I can’t even begin to count the number of care packages that we have shipped overseas in the past few years. Between Hubs, family, and friends it seems like I am always getting a package ready every few months if not way more often than that. One of my favorite items to send is something homemade.
There are lots of ways to send homemade goodies across the world, but one that I have come to love is baked goods in a jar. They stay fresh as the day they were baked for a couple months, which really helps when a package can take 2-3 weeks to even be delivered. Plus this makes a great holiday gift, if you top the jars with some pretty fabric and make them festive.
You can put almost any baked good into a jar, and ship it, the key is baking it in the mason jar to begin with. Cakes, brownies, savory breads, sweet breads can all be made just like this! I hear you can make cookies this way as well but I have not attempted that one yet.
Banana Bread in a Jar, you will need:
Banana bread batter
Jelly size mason jars, with the wider opening and new lids
Pan for boiling lids
Preheat oven to 350

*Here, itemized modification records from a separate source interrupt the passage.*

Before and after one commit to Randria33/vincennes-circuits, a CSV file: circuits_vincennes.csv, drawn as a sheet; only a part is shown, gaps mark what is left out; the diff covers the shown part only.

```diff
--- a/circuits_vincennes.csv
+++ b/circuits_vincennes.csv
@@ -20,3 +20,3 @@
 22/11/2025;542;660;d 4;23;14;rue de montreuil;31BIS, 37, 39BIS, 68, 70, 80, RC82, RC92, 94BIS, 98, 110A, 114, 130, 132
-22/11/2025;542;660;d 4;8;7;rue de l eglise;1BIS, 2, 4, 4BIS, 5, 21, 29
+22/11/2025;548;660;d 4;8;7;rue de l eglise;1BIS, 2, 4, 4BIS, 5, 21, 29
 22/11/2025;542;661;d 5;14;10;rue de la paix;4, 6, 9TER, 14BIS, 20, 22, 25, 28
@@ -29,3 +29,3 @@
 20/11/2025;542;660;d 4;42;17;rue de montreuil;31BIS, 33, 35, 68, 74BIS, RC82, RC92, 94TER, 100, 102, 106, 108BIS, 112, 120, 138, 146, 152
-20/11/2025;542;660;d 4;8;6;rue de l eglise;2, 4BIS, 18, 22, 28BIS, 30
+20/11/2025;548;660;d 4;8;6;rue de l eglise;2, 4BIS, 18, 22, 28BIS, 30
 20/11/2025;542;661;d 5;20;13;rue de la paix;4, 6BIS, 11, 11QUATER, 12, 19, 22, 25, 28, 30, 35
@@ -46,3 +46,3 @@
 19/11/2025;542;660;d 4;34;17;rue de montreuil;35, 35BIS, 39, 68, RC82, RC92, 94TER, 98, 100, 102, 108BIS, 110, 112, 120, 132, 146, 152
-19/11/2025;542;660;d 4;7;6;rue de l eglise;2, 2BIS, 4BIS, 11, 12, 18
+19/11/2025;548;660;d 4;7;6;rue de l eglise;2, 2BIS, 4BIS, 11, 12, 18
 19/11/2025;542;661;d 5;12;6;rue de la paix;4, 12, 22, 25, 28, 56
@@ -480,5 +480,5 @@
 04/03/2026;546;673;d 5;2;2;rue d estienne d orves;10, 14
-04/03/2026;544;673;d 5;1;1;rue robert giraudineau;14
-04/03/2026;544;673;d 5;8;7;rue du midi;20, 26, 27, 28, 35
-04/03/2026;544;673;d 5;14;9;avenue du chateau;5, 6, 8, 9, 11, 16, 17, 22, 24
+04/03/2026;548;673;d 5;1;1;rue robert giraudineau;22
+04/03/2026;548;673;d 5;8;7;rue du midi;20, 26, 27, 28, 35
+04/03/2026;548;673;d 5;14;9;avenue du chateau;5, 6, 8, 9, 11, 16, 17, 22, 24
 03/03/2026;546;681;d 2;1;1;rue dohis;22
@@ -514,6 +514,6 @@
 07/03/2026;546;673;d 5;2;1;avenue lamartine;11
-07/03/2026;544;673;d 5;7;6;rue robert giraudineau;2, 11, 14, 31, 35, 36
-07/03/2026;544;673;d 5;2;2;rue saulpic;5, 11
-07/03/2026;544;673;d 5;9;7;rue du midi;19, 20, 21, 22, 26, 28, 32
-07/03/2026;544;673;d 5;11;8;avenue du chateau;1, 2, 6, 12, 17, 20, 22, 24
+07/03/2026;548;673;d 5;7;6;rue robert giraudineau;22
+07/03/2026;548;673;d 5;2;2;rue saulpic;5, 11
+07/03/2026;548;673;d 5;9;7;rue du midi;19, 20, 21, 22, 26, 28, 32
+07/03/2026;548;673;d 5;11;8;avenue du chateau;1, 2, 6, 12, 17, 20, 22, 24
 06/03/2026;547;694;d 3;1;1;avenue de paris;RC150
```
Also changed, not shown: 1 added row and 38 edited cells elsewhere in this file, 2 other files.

Step 1: CLEAN THE JARS! Just because they are new does not mean the jars are sanitized. Clean jars are the key to keeping the end product fresh and safe to eat once it arrives! Dishwashers are a great way to get the jars squeaky clean and hot enough to know all germs have been killed. If you do not have a dishwasher (we currently do not) I scrubbed the jars by hand and then put them in the oven for about 20 minutes to make sure they were good and safe! Once they are dry and cool you are ready to move on to the next step.
Step 2: Start by mixing up your favorite Banana Bread Recipe, I used my Super Moist Banana Bread, but any of your favorites will work. Once your done mixing your ingredients, use the cooking spray inside the jars. taking care to NOT get any oil on the opening of the mason jars. It is imporant to keep that edge squeaky clean so they seal properly. Produce wipes would be good if you spill on the edges since they are food safe.
Step 3: Fill the jars only half way, using a smaller spoon to scoop the batter in. Your bread/cake/dough is going to raise while baking and if it gets to big you will not be able to close the lid. I learned this the hard way the first time I made anything in a jar. Halfway is a safe bet that they will turn out good!
Step 4A: Bake in the oven at 350 for about 30 minutes. A toothpick should come out clean before removing them from the oven. Sending under cooked foods might not convey the proper “thinking of you” message. I like to put the jars in my muffin pan, its easier to get them all in and out of the oven without dropping them.
Step 4B: While they are baking, get the lids into a pot of water and bring them to a boil. Once they boil I turn the heat down just a bit to a strong simmer and let them cook away while my jars cook. I like to keep the lids and rings together, so it is easier to get them back out of the hot water with tongs. The rings themselves do not need to be boiled, I just do it for convenience.
Step 5: Timing is everything here. The jars need to finish cooking after the lids have boiled for 5-10 minutes at least. Mine usually sit in the hard simmer stage about 10-15 minutes. Take your jars out of the oven and make sure they are fully cooked. WHILE EVERYTHING IS VERY HOT: Remove a lid from the water using tongs, and place it on the hot jar. Always use oven mitts for this! Tighten the lids down as soon as they come together and set aside to cool.
It is very important that everything gets put together while it is hot out of the oven and water, unlike other canned items that get pressure cooked, or boiled after the lids and jars come together these baked goods do not. The heat from the baking and boiling process is all that you will use to seal them up.
|No clue why the bread looks so dark in my photos,
it came out a perfect golden brown.
As the jars cool you will hear a “Pop” where the jars lid gets sealed tight. After you hear that sound these jars are safe to send. If you are unsure you can press on the center of the lid, if it has “give” or pops back up the jar did not seal. The banana bread in those jars is still good to eat, just like any other bread you would make but it probabily will not stay fresh and safe on the journey over seas. Best just to make it a tester
Take care in wrapping these! They are glass I use packing paper from our last move for these jars, or bubble wrap works too, and dont worry about the weight. These 6 fit perfectly into a medium flat rate square box, with enough room to throw in a card or photos and couple extra socks. The 6 pictured above are already on their way to a friends husband who is currently deployed.
Have you ever made goodies in a jar? Any other tips for people who are trying this for the first time?